To put it plainly, the iPod is widely regarded as an obsolete relic of a bygone time. In fact, the Smithsonian’s National Museum of American History already has two in its collection; and early models can fetch a pretty penny on eBay. But that doesn’t mean the news of the iPod touch’s company-sanctioned death doesn’t sting. For Millennials, it might even serve as an unwelcome reminder that they’re now old enough to have witnessed the entire life cycle of a revolutionary invention. The first iPod was unveiled in October 2001, when the youngest Millennials were roughly 5 years old and the eldest were turning 20. That particular MP3 player boasted room to hold 1000 songs and a battery that lasted for 10 hours.
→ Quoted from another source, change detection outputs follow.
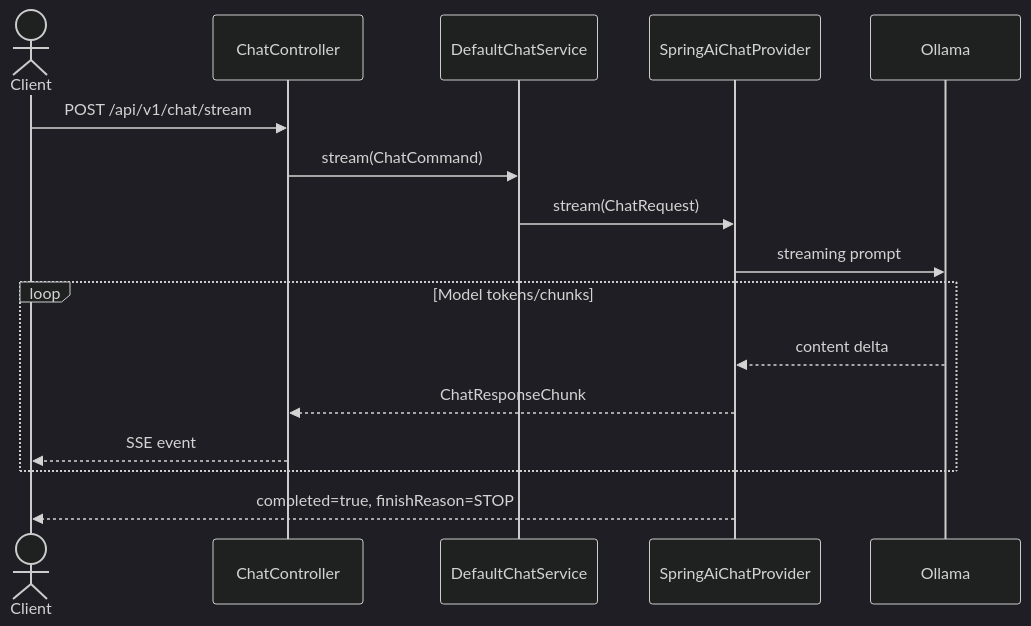
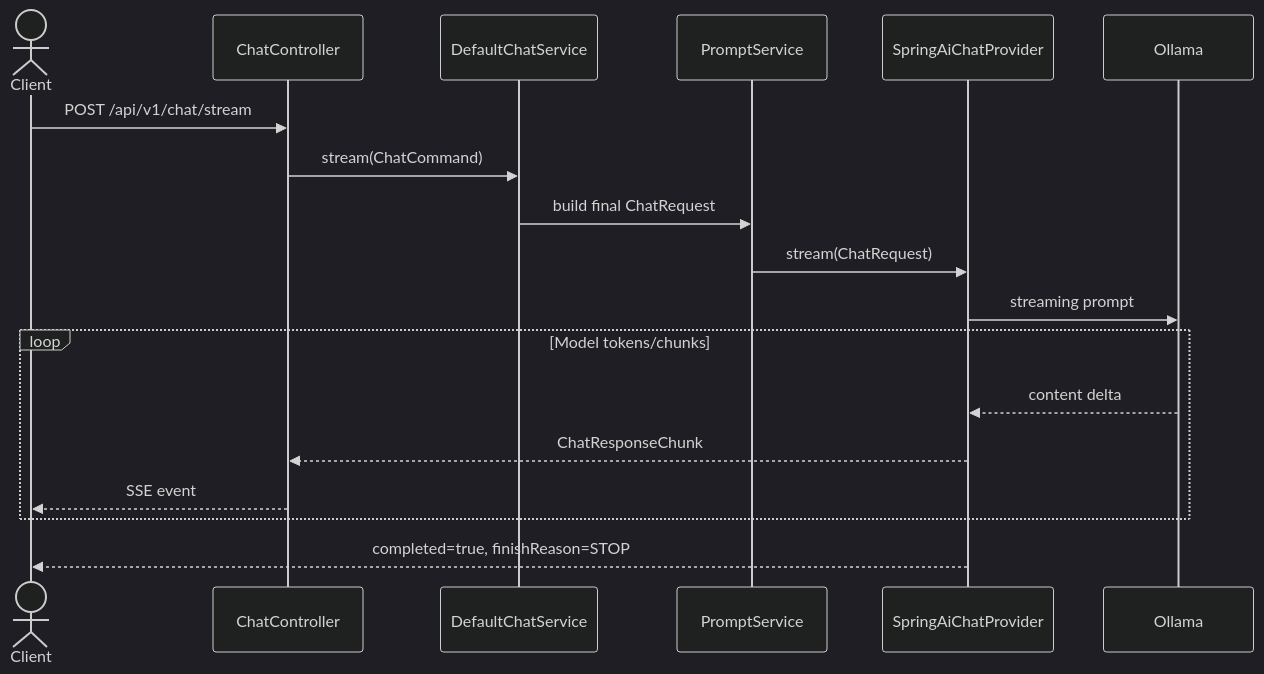
Before and after one commit to rawalpuneet1209/ai-foundry: the second of 8 diagrams in docs/SEQUENCE_AND_WORKFLOWS.md, drawn with Mermaid (dark theme). The commit also changed other lines of this file and 77 other files, not shown here.

````diff
--- a/docs/SEQUENCE_AND_WORKFLOWS.md
+++ b/docs/SEQUENCE_AND_WORKFLOWS.md
@@ -59,19 +70,21 @@
 ```mermaid
 sequenceDiagram
     actor Client
     participant API as ChatController
     participant Chat as DefaultChatService
+    participant Prompt as PromptService
     participant Provider as SpringAiChatProvider
     participant Ollama
 
     Client->>API: POST /api/v1/chat/stream
     API->>Chat: stream(ChatCommand)
-    Chat->>Provider: stream(ChatRequest)
+    Chat->>Prompt: build final ChatRequest
+    Prompt->>Provider: stream(ChatRequest)
     Provider->>Ollama: streaming prompt
     loop Model tokens/chunks
         Ollama-->>Provider: content delta
         Provider-->>API: ChatResponseChunk
         API-->>Client: SSE event
     end
     Provider-->>Client: completed=true, finishReason=STOP
 ```
````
“Music has always been part of our core at Apple, and bringing it to hundreds of millions of users in the way iPod did impacted more than just the music industry—it also redefined how music is discovered, listened to, and shared,” Greg Joswiak, Apple’s senior vice president of worldwide marketing, said in a news release. He added that “the spirit of iPod lives on” in Apple’s more modern devices, all of which can play music.
While Apple will no longer manufacture new iPod touches, they’ll still be available to buy from Apple stores and other retailers until supplies run out.